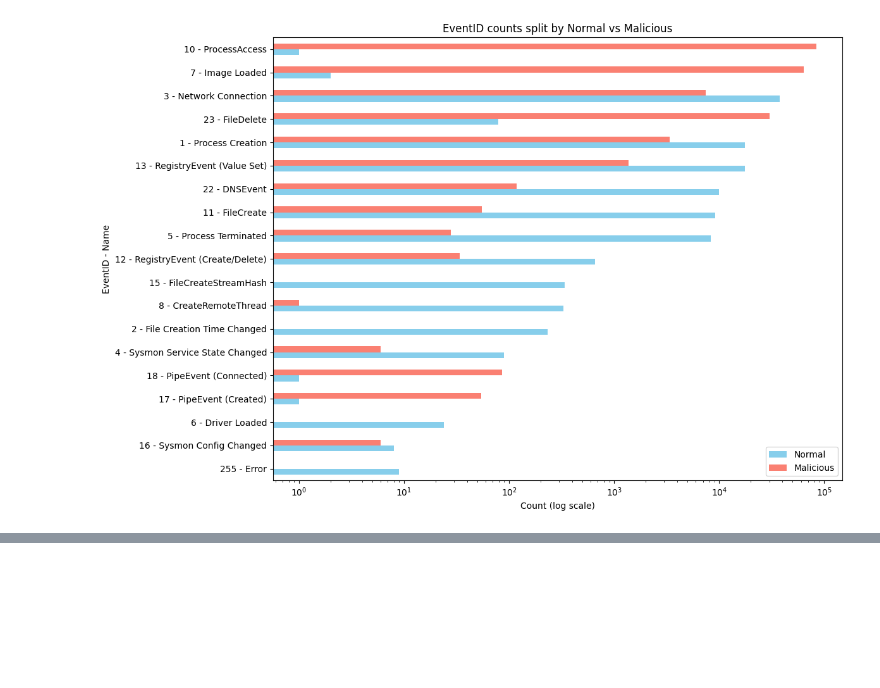
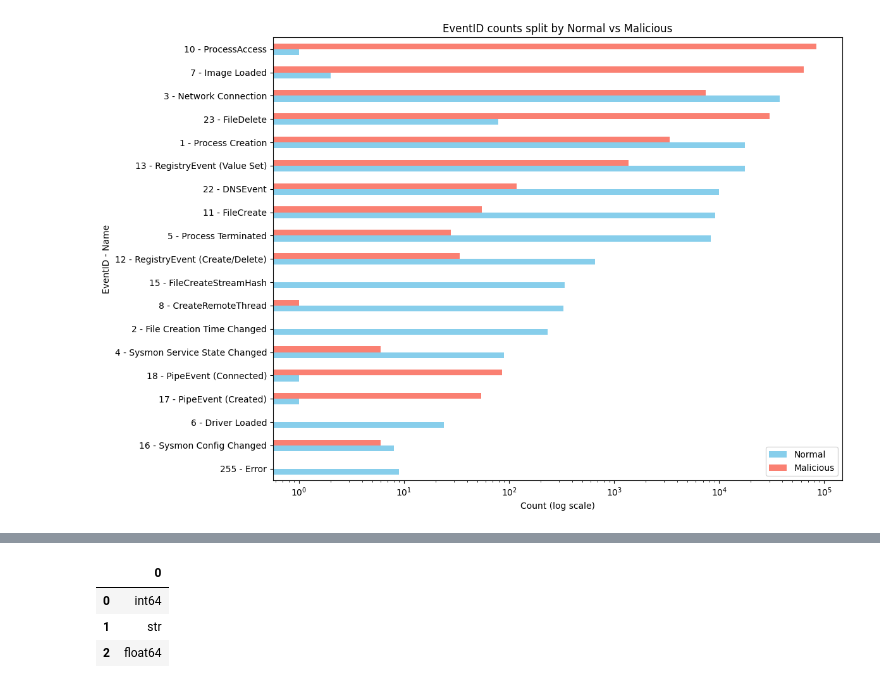
Before and after one commit to Cyrotian/Sustainable-Machine-Learning-for-Lateral-Movement-Detection, a Jupyter notebook: notebooks/exploratory_analysis.ipynb, the cells around one changed output, grey strips where cells are left out. Cells and saved outputs as stored; diff of their text form; code cells hidden in the pictures; blank space fills up the shorter version.

```diff
--- a/notebooks/exploratory_analysis.ipynb
+++ b/notebooks/exploratory_analysis.ipynb
@@ -121,0 +151,22 @@ plt.show()
+# %%
+not_useful_cols
+
+# Columns to drop based on Christos Smiliotopoulos, plus some additional ones that are unlikely to be useful for modeling because they have the same value for all rows
+addtional_cols_to_drop = [
+    'Name',
+    'Guid',
+    'Opcode',
+    'Keywords',
+    'Correlation',
+    'Channel',
+    'State',
+    'Version',
+    'StartFunction',
+    'ID'
+]
+
+for col in addtional_cols_to_drop:
+    if col not in not_useful_cols:
+        not_useful_cols.append(col)
+
+len(not_useful_cols)
@@ -121,0 +198,7 @@ plt.show()
+# %%
+pd.DataFrame(X.dtypes.unique().tolist())
+# %% [output]
+|  | 0 |
+| 0 | int64 |
+| 1 | str |
+| 2 | float64 |
```
Also changed, not shown: parts of 23 cells of this notebook.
^^^^^^^^
* _INSTRUCTIONS FOR THE TASK_: All lines of the entries containing the string "changed" must be shown in full.

* _EXERCISE ANSWER_:
Before and after one commit to Cyrotian/Sustainable-Machine-Learning-for-Lateral-Movement-Detection, a Jupyter notebook: notebooks/exploratory_analysis.ipynb, the cells around one changed output, grey strips where cells are left out. Cells and saved outputs as stored; diff of their text form; code cells hidden in the pictures; blank space fills up the shorter version.
Also changed, not shown: parts of 23 cells of this notebook.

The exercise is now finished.